Feb 27, 2023

Illustration: Brendan Lynch/Axios

Bitcoin and blockchain advocates say they're winning political capital on the Hill ahead of a likely federal crackdown on bitcoin mining and energy use.

Why it matters: Team Crypto is finding allies on both sides of the aisle — but it may not be enough to overcome choppy political waters caused by the FTX exchange collapse.

Catch up fast: The Energy Department confirmed first to Axios that it was preparing to collect energy data from the crypto mining sector that could better inform policymakers and the public about their climate impacts.

  • This is one of many steps the White House recommended last year that regulators take on the matter. It's unclear whether others will manifest anytime soon.

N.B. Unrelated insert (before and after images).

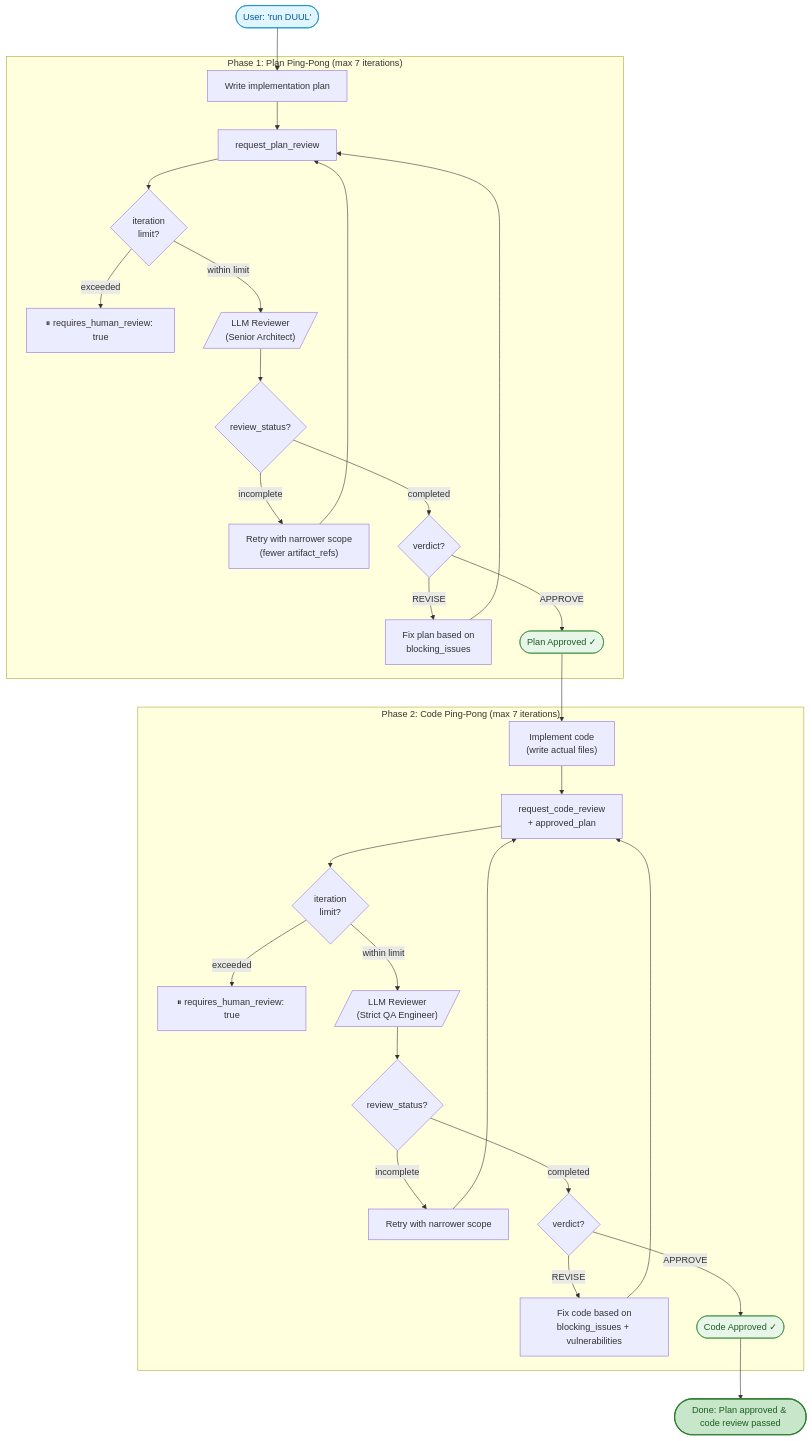
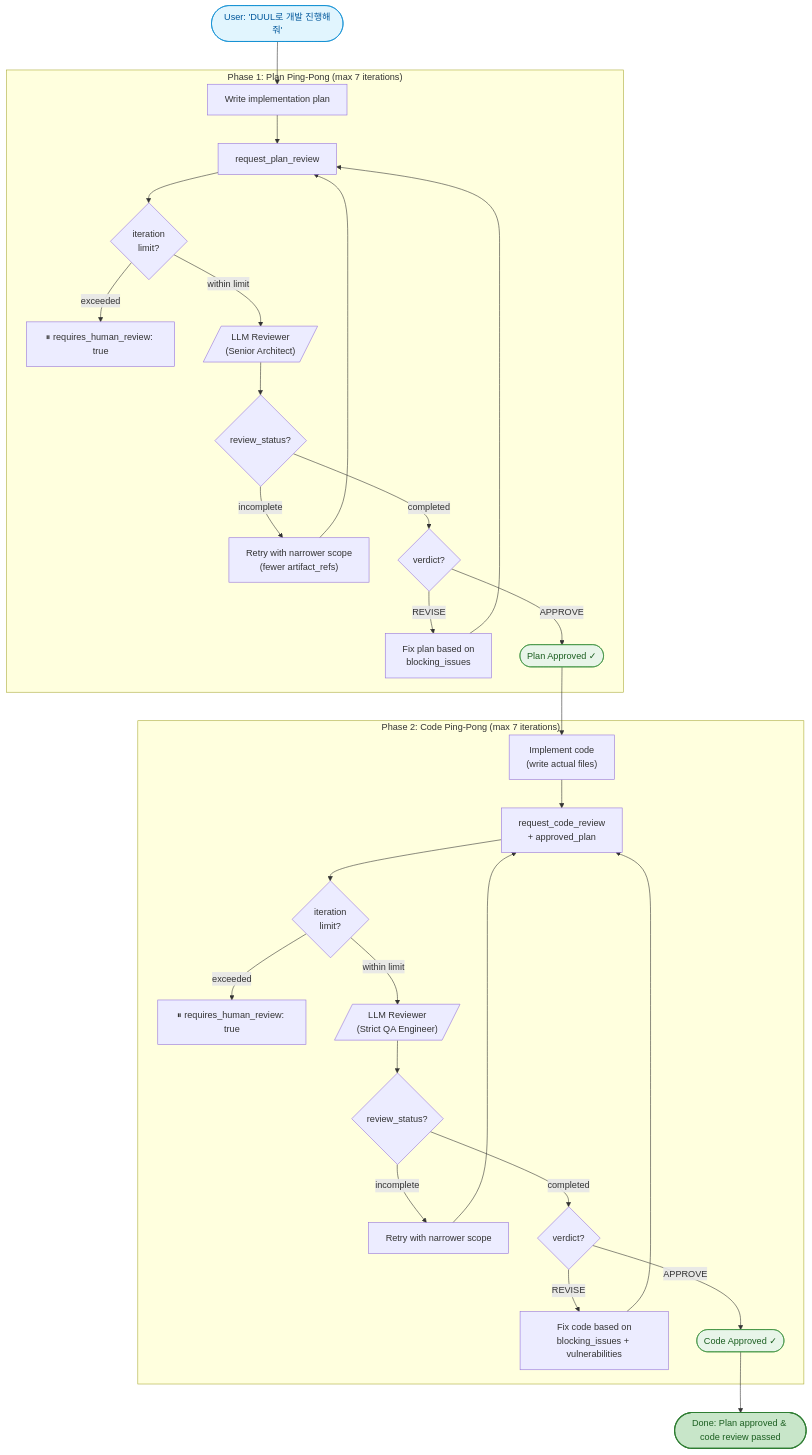
The first of 4 diagrams in README.md (Planningo/duul), drawn with Mermaid before and after one commit. The commit also changed other lines of this file and 5 other files, not shown here.

````diff
--- a/README.md
+++ b/README.md
@@ -24,40 +24,40 @@
 ```mermaid
 flowchart TD
-    Start(["User: 'run DUUL'"]):::trigger --> Plan["Write implementation plan"]
+    Start(["User: 'DUUL로 개발 진행해줘'"]):::trigger --> Plan["Write implementation plan"]
 
     subgraph Phase1["Phase 1: Plan Ping-Pong (max 7 iterations)"]
         Plan --> PR["request_plan_review"]
         PR --> IterCheck1{iteration\nlimit?}
         IterCheck1 -- "exceeded" --> Human1["⏸ requires_human_review: true"]
         IterCheck1 -- "within limit" --> Review1[/"LLM Reviewer\n(Senior Architect)"/]
         Review1 --> Status1{review_status?}
         Status1 -- "incomplete" --> Narrow1["Retry with narrower scope\n(fewer artifact_refs)"]
         Narrow1 --> PR
         Status1 -- "completed" --> Verdict1{verdict?}
         Verdict1 -- "REVISE" --> Fix1["Fix plan based on\nblocking_issues"]
         Fix1 --> PR
         Verdict1 -- "APPROVE" --> PlanOK(["Plan Approved ✓"]):::approved
     end
 
     PlanOK --> Impl["Implement code\n(write actual files)"]
 
     subgraph Phase2["Phase 2: Code Ping-Pong (max 7 iterations)"]
         Impl --> CR["request_code_review\n+ approved_plan"]
         CR --> IterCheck2{iteration\nlimit?}
         IterCheck2 -- "exceeded" --> Human2["⏸ requires_human_review: true"]
         IterCheck2 -- "within limit" --> Review2[/"LLM Reviewer\n(Strict QA Engineer)"/]
         Review2 --> Status2{review_status?}
         Status2 -- "incomplete" --> Narrow2["Retry with narrower scope"]
         Narrow2 --> CR
         Status2 -- "completed" --> Verdict2{verdict?}
         Verdict2 -- "REVISE" --> Fix2["Fix code based on\nblocking_issues + vulnerabilities"]
         Fix2 --> CR
         Verdict2 -- "APPROVE" --> CodeOK(["Code Approved ✓"]):::approved
     end
 
     CodeOK --> Done(["Done: Plan approved & code review passed"]):::done
 
     classDef trigger fill:#e1f5fe,stroke:#0288d1,color:#01579b
     classDef approved fill:#e8f5e9,stroke:#388e3c,color:#1b5e20
     classDef done fill:#c8e6c9,stroke:#2e7d32,color:#1b5e20,stroke-width:2px
 ```
````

The latest: One influential group helping industry get ahead of Biden’s team has been Satoshi Action Fund, a bitcoin advocacy nonprofit co-founded by former Trump EPA chief of staff Mandy Gunasekara.

  • Satoshi CEO Dennis Porter visited Congress last month to provide a briefing for Hill staffers about cryptocurrency and its energy use portfolio.
  • The briefing was held in a Senate Finance Committee hearing room. Porter told Axios that the group also met with chair Ron Wyden, who's seen as an ally after pushing for clarity on crypto-centric language in the bipartisan infrastructure law.
  • While in D.C., Porter said, his group met with Sens. Ted Cruz and Cynthia Lummis, House Majority Whip Tom Emmer and staff for House Financial Services vice-chair French Hill.
  • Satoshi’s been effective outside the Beltway, pushing state lawmakers to advance "right to mine" bills that would shield crypto miners from electricity rate "discrimination."

Satoshi's work builds off years of advocacy by the Chamber of Digital Commerce, a trade group whose membership includes many U.S. crypto firms.

  • They've been educating Hill offices about crypto and energy use for years, and lawmakers have singled them out as a key stakeholder for training companies on energy efficiency.

Between the lines: Porter said his group’s focus is sharing “how bitcoin can positively impact the grid and the economy.”

  • Environmentalists and some Democrats rail against the sheer energy suck from mining bitcoin, which often requires lots of big computers whizzing away at once.
  • Satoshi instead advocates that crypto mining is a climate and energy resilience tool: Bitcoin can help make renewable deployment more affordable, and miners can fight methane pollution by getting power from flared gas.

Reality check: The industry is trying to self-regulate and collect data without federal intervention, but climate activists don't trust what they're doing.

  • Tom Mapes of the Digital Chamber said it has been "engaged in a strategic dialogue on how to strike the right balance" with the DOE data effort.
  • "[W]e don’t want to be unfairly singled out because our industry simply purchases electricity from the grid the same as data centers and electric vehicle charging stations," Mapes said.
  • But Blockchain Association CEO Kristin Smith said that “depending on how [it is] structured,” the information DOE collects could allow the industry to tell “a really good story” because of how many miners today rely on renewables.
  • “Data collection is good,” Smith said. “Tracking information is not just something we’re afraid of.”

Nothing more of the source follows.